Jeremy's Weblog

I recently graduated from Harvard Law School. This is my weblog. It tries to be funny. E-mail me if you like it. For an index of what's lurking in the archives, sorted by category, click here.

Sunday, September 11, 2005

This is potentially a piece for the Harvard Law School paper. They've asked me to contribute a piece to their Career Guide next week. I don't know exactly what I'm trying to do with this piece -- there was a previous draft which was very different -- but as I was writing it, in a way it felt more like a weblog post than anything else. I've gotten a fair number of e-mails the past couple of weeks from people who aren't sure if law school is right for them. This may be the sum result of the answers I've given in those e-mails. I'm sharing this draft, not to scoop the paper, but because I think it's relevant here, regardless of whether or not it runs. Any feedback on the piece itself would be cool, actually, before 4:00 tomorrow. Besides that, honestly, I think I'm trying to say something with this piece that's important and some fraction of 1Ls ought to have someone reminding them. There are people who, on purpose or by accident, end up making you feel guilty for even being at law school if it happens to be that you're not totally committed to the idea of being a lawyer, and that maybe law school makes sense in your head for a different reason than it makes sense for others. Anyway, the draft, edited somewhat to make sense on the weblog:

Before you go to law school, everyone says that a law degree opens doors, and you can do anything with a law degree. Then you go to law school and no one says that anymore.


Of all the recent graduates who could be writing a column for a career issue, I’m a terrible choice. I’m not working for a firm, I’m not clerking for a judge, and I’m also not working for a firm. If there are other things related to the law that people do after they graduate, no one told me about them. I did take the bar exam.


As a 1L, I would have loved to read a column from a recent graduate that said that even if you know right now that you probably don’t want to be a lawyer, you can still enjoy law school. This is that column.

If you want to work for a law firm, you’re probably not my target audience. This column will sound stupid to you anyway. You’re thinking, “Why in the world would anyone decide to spend three years of their lives and a hundred and fifty thousand dollars on an education to become something they don’t even know if they want to be?” It’s a fair question. I know that question well. Here’s the answer:

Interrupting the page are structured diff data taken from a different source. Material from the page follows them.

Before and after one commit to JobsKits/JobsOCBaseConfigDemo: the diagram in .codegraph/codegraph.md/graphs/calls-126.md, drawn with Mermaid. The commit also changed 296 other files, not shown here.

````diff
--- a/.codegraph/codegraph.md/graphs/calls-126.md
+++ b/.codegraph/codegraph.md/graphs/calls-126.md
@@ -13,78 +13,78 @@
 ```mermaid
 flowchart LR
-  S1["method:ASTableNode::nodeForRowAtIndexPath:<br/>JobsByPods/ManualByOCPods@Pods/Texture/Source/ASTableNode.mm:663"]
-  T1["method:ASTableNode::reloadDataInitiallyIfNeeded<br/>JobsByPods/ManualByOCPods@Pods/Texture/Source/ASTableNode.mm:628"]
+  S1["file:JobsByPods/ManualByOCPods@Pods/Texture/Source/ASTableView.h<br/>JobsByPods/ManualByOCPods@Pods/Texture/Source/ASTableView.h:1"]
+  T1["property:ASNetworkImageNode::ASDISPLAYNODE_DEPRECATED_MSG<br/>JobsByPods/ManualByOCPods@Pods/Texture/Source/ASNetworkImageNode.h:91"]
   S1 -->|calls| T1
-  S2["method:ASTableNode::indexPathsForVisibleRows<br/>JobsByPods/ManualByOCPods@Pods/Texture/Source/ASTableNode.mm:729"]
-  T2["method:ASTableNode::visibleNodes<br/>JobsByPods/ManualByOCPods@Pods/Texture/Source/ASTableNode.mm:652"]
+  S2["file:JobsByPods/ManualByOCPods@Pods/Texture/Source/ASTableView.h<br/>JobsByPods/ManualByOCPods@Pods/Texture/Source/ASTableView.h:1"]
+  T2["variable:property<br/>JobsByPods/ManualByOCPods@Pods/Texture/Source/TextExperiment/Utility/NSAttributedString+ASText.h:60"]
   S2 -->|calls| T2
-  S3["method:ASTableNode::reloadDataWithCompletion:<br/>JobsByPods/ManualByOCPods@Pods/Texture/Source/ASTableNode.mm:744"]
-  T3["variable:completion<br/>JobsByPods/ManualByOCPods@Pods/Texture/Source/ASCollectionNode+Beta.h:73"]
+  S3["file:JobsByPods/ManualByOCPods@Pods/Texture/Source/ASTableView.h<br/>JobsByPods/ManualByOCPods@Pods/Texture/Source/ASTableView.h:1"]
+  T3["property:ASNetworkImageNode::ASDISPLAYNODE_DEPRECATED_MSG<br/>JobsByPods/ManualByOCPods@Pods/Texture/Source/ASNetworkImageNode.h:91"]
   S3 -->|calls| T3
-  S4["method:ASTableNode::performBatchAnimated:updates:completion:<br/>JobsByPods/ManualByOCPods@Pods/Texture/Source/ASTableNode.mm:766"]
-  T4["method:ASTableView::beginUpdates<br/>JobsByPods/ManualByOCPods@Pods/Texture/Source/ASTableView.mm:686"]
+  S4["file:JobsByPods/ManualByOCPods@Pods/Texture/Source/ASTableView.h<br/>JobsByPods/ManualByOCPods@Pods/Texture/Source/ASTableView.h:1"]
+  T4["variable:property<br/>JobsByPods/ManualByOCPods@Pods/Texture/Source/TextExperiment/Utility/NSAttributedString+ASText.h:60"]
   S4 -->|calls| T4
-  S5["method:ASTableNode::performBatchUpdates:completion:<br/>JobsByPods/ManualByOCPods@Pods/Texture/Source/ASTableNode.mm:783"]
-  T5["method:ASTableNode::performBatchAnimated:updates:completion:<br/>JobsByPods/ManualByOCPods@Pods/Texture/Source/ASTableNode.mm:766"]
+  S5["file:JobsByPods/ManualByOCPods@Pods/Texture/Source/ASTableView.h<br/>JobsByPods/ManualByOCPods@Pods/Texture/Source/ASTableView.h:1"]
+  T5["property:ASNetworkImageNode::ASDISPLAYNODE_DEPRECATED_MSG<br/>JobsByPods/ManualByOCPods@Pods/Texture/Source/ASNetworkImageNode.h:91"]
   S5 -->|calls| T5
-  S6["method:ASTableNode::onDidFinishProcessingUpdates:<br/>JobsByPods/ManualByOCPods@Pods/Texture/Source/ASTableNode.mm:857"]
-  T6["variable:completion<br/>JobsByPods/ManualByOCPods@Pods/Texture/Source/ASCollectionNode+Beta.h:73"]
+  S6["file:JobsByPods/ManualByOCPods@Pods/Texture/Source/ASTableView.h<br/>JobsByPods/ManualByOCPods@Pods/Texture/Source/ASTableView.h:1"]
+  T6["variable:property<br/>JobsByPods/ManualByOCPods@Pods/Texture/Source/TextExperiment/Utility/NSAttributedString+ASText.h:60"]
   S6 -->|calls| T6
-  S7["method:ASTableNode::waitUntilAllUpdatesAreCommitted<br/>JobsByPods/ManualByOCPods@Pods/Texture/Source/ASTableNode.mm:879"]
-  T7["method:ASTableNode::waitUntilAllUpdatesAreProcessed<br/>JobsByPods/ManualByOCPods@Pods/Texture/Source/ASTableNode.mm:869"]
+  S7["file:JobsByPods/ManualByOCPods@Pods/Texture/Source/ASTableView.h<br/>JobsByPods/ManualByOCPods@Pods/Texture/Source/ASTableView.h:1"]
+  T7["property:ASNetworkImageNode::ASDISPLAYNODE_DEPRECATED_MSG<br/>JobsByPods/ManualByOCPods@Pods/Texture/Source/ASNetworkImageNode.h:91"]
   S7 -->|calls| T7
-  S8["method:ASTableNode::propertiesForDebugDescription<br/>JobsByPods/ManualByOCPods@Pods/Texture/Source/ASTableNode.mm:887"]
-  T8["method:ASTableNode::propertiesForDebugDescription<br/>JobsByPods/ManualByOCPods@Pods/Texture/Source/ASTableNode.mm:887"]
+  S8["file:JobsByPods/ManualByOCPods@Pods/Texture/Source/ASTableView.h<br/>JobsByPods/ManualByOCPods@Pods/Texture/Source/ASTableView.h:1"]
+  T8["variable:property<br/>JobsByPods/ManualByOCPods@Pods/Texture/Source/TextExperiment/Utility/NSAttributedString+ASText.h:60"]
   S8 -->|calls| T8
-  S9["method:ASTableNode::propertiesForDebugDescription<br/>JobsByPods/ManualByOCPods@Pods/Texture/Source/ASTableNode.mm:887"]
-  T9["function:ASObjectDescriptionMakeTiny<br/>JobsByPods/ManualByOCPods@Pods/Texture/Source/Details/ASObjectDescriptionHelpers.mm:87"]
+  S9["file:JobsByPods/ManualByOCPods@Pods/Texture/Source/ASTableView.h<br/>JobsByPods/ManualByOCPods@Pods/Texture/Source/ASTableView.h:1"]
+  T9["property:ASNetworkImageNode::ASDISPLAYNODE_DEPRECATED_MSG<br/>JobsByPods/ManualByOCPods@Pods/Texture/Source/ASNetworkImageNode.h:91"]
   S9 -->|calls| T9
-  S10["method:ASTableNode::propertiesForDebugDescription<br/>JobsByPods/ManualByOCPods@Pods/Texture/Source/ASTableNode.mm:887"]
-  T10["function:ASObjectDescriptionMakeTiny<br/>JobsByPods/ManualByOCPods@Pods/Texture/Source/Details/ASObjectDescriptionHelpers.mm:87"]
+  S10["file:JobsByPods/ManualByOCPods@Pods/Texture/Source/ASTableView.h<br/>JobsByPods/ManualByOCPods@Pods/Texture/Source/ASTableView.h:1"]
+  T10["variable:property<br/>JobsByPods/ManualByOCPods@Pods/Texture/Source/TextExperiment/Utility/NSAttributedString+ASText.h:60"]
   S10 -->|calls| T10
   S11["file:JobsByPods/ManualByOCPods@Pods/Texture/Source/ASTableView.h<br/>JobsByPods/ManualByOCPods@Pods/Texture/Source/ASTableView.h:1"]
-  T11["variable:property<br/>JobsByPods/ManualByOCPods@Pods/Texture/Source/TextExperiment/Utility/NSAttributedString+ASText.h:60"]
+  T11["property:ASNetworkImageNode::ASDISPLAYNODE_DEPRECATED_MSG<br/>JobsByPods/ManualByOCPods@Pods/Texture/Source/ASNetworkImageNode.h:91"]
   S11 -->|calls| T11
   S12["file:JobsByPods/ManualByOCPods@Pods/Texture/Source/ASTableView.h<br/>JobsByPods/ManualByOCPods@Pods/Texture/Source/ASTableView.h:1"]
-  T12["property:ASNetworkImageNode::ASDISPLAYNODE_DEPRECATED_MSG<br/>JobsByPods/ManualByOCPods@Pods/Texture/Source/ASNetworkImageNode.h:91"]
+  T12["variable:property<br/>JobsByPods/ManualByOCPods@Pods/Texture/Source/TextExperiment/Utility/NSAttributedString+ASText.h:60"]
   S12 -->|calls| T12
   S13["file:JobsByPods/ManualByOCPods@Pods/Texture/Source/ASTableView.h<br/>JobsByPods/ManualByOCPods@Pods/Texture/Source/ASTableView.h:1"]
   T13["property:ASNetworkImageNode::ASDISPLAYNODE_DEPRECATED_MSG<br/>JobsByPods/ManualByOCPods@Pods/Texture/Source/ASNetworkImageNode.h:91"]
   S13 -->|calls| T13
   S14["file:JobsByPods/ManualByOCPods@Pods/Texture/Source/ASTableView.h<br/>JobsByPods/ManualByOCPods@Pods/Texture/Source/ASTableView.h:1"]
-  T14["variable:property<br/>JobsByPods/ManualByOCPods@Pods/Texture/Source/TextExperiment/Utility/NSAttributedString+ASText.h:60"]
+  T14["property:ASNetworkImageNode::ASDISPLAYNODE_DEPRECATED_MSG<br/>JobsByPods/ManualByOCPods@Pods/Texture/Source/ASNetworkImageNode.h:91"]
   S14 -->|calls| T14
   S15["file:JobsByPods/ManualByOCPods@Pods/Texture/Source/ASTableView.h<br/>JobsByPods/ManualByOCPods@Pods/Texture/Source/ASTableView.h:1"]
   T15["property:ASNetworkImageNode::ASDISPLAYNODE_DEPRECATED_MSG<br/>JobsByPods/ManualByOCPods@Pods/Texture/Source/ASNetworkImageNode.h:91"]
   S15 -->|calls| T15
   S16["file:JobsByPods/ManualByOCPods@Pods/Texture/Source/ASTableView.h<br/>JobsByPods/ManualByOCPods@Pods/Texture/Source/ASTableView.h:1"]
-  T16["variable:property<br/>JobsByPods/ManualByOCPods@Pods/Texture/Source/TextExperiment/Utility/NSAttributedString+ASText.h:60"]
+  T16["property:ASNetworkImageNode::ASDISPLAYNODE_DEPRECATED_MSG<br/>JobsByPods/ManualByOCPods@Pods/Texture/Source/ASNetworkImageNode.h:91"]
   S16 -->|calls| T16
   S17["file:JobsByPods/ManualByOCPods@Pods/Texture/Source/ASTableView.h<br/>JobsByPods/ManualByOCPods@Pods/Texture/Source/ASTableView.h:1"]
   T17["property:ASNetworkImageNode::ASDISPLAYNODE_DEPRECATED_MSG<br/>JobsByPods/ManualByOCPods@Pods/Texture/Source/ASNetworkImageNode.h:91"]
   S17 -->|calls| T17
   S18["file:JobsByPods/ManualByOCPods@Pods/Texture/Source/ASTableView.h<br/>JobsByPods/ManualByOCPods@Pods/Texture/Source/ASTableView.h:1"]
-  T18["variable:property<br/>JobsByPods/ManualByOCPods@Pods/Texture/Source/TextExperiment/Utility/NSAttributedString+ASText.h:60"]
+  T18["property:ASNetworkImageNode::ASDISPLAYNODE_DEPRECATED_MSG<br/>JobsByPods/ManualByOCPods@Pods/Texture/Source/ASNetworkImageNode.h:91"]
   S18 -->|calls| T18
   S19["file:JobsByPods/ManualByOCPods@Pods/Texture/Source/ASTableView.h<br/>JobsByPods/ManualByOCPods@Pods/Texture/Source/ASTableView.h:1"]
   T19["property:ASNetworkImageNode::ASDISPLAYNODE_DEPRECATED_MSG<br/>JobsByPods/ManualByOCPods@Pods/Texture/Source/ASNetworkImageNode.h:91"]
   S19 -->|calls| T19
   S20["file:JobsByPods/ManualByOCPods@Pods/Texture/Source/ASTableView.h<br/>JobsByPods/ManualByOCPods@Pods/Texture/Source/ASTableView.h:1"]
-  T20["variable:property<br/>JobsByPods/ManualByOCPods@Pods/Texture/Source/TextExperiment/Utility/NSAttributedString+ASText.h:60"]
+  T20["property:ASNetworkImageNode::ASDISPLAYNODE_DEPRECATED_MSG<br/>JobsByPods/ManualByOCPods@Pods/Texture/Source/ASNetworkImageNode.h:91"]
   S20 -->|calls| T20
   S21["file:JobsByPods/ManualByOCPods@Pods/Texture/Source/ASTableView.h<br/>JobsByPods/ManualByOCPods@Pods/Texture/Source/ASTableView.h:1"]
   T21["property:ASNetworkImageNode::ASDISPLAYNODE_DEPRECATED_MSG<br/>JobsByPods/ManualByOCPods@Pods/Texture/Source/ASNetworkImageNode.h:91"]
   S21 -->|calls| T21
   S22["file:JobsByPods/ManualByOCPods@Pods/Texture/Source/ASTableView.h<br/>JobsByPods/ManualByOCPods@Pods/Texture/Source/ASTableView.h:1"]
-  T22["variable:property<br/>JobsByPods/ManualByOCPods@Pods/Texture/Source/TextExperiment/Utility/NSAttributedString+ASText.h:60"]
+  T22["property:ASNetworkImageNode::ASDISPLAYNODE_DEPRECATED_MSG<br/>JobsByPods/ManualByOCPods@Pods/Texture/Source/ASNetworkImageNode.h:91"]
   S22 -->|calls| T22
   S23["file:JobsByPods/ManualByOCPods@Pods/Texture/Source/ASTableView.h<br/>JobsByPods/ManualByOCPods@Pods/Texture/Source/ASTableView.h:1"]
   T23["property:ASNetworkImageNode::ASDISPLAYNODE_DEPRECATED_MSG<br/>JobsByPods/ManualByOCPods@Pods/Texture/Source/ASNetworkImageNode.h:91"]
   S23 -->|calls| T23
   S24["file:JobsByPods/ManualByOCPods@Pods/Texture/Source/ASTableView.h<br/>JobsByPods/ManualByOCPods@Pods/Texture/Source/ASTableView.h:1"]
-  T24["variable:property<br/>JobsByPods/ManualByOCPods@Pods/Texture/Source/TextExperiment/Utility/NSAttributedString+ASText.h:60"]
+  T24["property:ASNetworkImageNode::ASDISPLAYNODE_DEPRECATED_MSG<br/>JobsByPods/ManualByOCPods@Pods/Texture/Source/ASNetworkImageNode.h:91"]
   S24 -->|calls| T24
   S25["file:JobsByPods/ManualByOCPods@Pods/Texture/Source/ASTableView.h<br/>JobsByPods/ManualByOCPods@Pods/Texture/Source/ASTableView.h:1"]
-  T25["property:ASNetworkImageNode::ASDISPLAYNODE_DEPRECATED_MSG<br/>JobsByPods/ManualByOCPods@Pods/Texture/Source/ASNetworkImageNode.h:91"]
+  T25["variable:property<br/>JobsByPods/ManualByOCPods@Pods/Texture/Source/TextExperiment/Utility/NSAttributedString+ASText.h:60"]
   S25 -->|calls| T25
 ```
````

We’re scared out of our minds.

Law school is an easy choice. You’re good at school. You like school. But you have no idea what you really want to spend your life doing. Or, even worse, you know exactly what you want to spend your life doing, but you have no idea how you end up in that position. You have no idea how you become a sports agent or a movie producer or an inventor or a novelist. Or you think you might have an idea of how people do those things, but you know you’re just one of a hundred thousand people chasing that same dream and only three will make it and how do you make sure it’s you, and so maybe you should give it up, realize not everyone gets to be what they dream of, and find a safe career to fall back on. Or at least give yourself the option of falling back, because maybe if you have that law degree in your back pocket, it’ll give you the courage you need to take that risk and go follow your real passion.

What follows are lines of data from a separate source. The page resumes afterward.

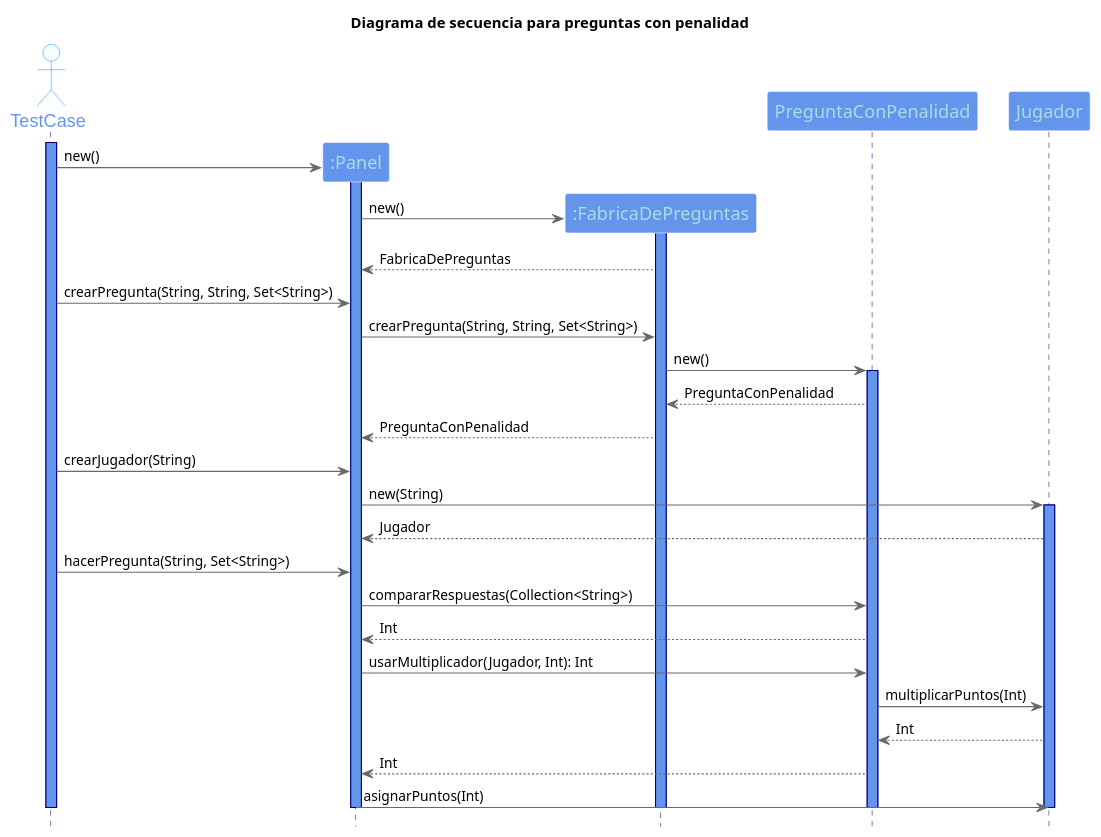
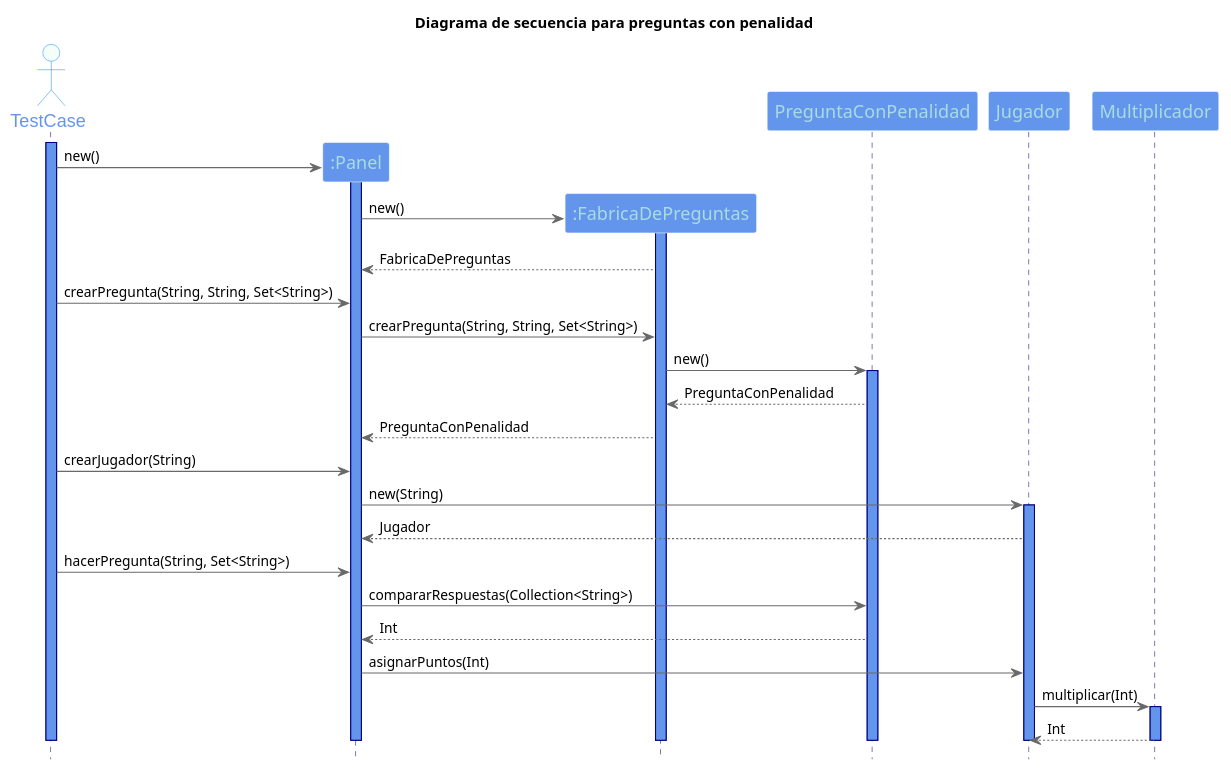
One commit to fvazquezf/TP_2_Algo_3 changed the diagram in UML/Diagramas de secuencia/PreguntaConPenalidad.puml. Above: the diagram before and after it, drawn with PlantUML. The commit also changed 3 other files, not shown here.

Commit message:
Se actualizan los diagramas

```diff
--- a/UML/Diagramas de secuencia/PreguntaConPenalidad.puml
+++ b/UML/Diagramas de secuencia/PreguntaConPenalidad.puml
@@ -1,68 +1,67 @@
 @startuml
 
 title Diagrama de secuencia para preguntas con penalidad
 
 hide footbox
 skinparam backgroundColor white
 
 skinparam sequence {
 ArrowColor DimGray
 ActorBorderColor DodgerBlue
 LifeLineBorderColor Navy
 LifeLineBackgroundColor CornflowerBlue
 ParticipantBorderColor LighSlateGray
 ParticipantBackgroundColor CornflowerBlue
 ParticipantFontName Impact
 ParticipantFontSize 17
 ParticipantFontColor #A9DCDF
 ActorBackgroundColor mintCream
 ActorFontColor CornflowerBlue
 ActorFontSize 17
 ActorFontName Aapex
 }
 
 actor TestCase
 activate TestCase
 
 participant ":Panel" as Panel
 create Panel
 TestCase -> Panel : new()
 activate Panel
 
 participant ":FabricaDePreguntas" as FabricaDePreguntas
 create FabricaDePreguntas
 Panel -> FabricaDePreguntas :  new()
 activate FabricaDePreguntas
 FabricaDePreguntas --> Panel : FabricaDePreguntas
 
 TestCase -> Panel : crearPregunta(String, String, Set<String>)
 
 Panel -> FabricaDePreguntas : crearPregunta(String, String, Set<String>)
 
 FabricaDePreguntas -> PreguntaConPenalidad: new()
 activate PreguntaConPenalidad
 PreguntaConPenalidad --> FabricaDePreguntas: PreguntaConPenalidad
 FabricaDePreguntas --> Panel: PreguntaConPenalidad
 
 TestCase -> Panel: crearJugador(String)
 Panel -> Jugador: new(String)
 activate Jugador
 Jugador --> Panel: Jugador
 
 TestCase -> Panel: hacerPregunta(String, Set<String>)
 Panel -> PreguntaConPenalidad: compararRespuestas(Collection<String>)
 PreguntaConPenalidad --> Panel: Int
-Panel -> PreguntaConPenalidad: usarMultiplicador(Jugador, Int): Int
-PreguntaConPenalidad -> Jugador: multiplicarPuntos(Int)
-Jugador --> PreguntaConPenalidad: Int
-PreguntaConPenalidad --> Panel: Int
 Panel -> Jugador: asignarPuntos(Int)
+Jugador -> Multiplicador: multiplicar(Int)
+activate Multiplicador
+Multiplicador --> Jugador: Int
 
-
+deactivate Multiplicador
 deactivate PreguntaConPenalidad
 deactivate Jugador
 deactivate FabricaDePreguntas
 deactivate Panel
 deactivate TestCase
 
 @enduml
```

Everyone who says “I don’t know why I decided to go to law school” knows exactly why they decided to go to law school. “I didn’t want to end up regretting that I didn’t.”

Okay, you’re there. Now what?

First of all, recognize that most people around you want to be lawyers, and good for them. Lots of cool things lawyers can do. Very exciting. Make friends with them. It’s not their fault they want to be lawyers. They can be nice people anyway.

Second of all, recognize that everything in law school is designed for these people. It’s like being left-handed in a right-handed world. No, that’s too easy. It’s like writing with your ear in a right-handed world. And everyone’s going to try and make you switch, because it’s so much easier to be right-handed. It’s really easy to sign up for on-campus interviews with law firms, go work for one, not hate it, make a lot of money, and decide that’s the smart thing to do.

Maybe it is. But maybe it’s not. Maybe the smart thing to do is the plan you came in with. Get that backup plan and then go try and make the real dream come true. Maybe you’ll succeed, maybe you’ll fail, but at least you’ll know.

You deserve to be here whether or not you’ve planned out the rest of your life.

Oh, and I almost forgot. Take this for whatever it’s worth, but I offer it in good faith.

How to enjoy law school, according to me:

1. Take classes from the best professors you can find, no matter what they’re teaching. (And get to know them. My one regret is that I didn’t try harder to do that.)

2. Join every extracurricular activity that sounds interesting to you, and even some that don’t. Lots of smart people do lots of cool things that don’t involve casebooks.

3. Don’t worry about it. You’re smart, you’ll do fine, you’ll graduate. Don’t stress.

And good luck. Especially if you don’t know why you’re there.